Graffiti, and Street Art for that matter, have been analyzed so much over the past few decades for both its content and social impact as both vandalism at times, and now, for the most part, as the seeds for urban development. Whether 6-story figurative murals or a tag caught on a rolldown, art made on the streets as many different roles to play and stories to tell. But when it comes to the work of Valencia, Spain-based artist, Felipe Pantone, there is something else happening. There is a combination of analyzing and intersecting our digital lives with the spaces we live in and around. From works in public that look like gigantic digital glitches to his paintings and interactive sculptures that almost align more with Op Art than they do with traditional street and graffiti art, Pantone is a bit of an enigma in the contemporary art world. 


Fresh off this newest solo show, BIG TIME DATA, on view at RGR in Mexico City, Radio Juxtapoz co-host, Doug Gillen, made his way to Spain to catch with Pantone to break down the state of work and the ideas behind "big data." What Pantone shares with Radio Juxtapoz is the idea that more and more galleries and curators should invest more in artist's with concepts than an over emphasis on refined figuration. An artist with an experimental passion and now an internationally recognized star, we are excited to share this conversation with Felipe Pantone.

Subscribe to the Radio Juxtapoz podcast HEREThe Radio Juxtapoz podcast is hosted by Fifth Wall TV's Doug Gillen and Juxtapoz editor, Evan Pricco.

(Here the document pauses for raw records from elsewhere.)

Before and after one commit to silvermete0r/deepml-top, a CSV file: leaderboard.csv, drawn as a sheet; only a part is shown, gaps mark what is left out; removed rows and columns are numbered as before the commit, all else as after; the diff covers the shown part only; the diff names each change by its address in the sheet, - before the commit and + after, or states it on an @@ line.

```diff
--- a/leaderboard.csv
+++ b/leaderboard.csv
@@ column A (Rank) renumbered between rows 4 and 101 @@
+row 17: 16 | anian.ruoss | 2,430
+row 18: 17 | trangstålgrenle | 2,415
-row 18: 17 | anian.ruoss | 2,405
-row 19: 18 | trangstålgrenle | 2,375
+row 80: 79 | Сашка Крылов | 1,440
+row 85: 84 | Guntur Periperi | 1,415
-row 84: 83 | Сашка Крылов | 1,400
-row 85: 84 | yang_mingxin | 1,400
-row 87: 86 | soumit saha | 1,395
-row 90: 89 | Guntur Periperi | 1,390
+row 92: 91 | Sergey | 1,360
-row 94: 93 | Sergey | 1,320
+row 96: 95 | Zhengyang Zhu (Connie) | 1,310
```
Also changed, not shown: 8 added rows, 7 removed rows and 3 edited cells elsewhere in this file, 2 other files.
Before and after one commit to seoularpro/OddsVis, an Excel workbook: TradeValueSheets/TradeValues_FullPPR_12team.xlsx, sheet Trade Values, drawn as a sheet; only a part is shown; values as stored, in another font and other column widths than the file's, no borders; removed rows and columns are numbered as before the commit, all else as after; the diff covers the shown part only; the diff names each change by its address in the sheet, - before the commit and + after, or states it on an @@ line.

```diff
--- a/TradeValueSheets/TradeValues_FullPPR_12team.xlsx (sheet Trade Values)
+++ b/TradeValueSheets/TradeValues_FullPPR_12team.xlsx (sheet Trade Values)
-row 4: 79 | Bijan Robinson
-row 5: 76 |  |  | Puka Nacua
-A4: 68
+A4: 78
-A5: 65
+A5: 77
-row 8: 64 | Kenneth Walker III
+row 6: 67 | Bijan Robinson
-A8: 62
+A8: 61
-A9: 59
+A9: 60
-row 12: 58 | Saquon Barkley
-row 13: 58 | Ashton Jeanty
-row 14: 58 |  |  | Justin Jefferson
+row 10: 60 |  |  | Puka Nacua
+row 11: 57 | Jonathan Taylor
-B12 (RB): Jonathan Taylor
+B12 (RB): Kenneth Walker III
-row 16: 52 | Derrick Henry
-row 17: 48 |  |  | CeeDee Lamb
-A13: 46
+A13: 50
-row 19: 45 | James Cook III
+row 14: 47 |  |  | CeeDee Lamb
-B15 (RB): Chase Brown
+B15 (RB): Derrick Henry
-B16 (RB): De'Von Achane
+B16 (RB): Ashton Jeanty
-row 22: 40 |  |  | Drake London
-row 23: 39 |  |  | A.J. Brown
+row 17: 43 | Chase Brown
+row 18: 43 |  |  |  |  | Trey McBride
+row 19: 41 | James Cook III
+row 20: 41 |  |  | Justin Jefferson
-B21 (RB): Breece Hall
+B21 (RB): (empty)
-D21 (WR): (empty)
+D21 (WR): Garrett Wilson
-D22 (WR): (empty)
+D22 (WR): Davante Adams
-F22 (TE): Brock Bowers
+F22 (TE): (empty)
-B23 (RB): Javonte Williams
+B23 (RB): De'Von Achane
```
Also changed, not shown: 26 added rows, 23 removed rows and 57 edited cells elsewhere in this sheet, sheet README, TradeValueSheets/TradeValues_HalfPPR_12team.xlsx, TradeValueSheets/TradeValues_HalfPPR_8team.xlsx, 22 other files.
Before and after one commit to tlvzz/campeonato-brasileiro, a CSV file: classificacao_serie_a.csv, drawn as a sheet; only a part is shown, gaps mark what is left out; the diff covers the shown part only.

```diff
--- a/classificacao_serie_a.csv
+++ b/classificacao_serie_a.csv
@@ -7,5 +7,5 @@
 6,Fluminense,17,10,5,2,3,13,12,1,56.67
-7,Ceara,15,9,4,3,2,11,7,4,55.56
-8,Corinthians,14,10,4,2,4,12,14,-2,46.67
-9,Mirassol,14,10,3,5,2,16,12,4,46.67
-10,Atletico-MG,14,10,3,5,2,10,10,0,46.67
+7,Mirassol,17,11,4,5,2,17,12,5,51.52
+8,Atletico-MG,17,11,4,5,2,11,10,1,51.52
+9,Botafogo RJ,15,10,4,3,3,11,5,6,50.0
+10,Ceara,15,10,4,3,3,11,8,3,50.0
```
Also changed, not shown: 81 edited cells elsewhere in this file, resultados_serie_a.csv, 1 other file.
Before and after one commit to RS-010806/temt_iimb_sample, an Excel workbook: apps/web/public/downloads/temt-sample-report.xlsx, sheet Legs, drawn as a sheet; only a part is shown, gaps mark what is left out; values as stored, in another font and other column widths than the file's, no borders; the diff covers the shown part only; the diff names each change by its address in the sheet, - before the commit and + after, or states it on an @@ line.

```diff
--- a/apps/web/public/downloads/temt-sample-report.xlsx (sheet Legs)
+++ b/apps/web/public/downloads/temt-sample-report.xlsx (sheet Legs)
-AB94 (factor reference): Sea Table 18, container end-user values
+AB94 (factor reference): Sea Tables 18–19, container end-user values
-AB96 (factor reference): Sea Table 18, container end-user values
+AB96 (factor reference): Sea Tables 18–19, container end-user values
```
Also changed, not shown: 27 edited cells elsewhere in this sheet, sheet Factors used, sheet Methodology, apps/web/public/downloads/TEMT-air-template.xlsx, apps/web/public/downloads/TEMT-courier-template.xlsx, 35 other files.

Episode 037 was recorded live in Valencia, Spain, February 13, 2020.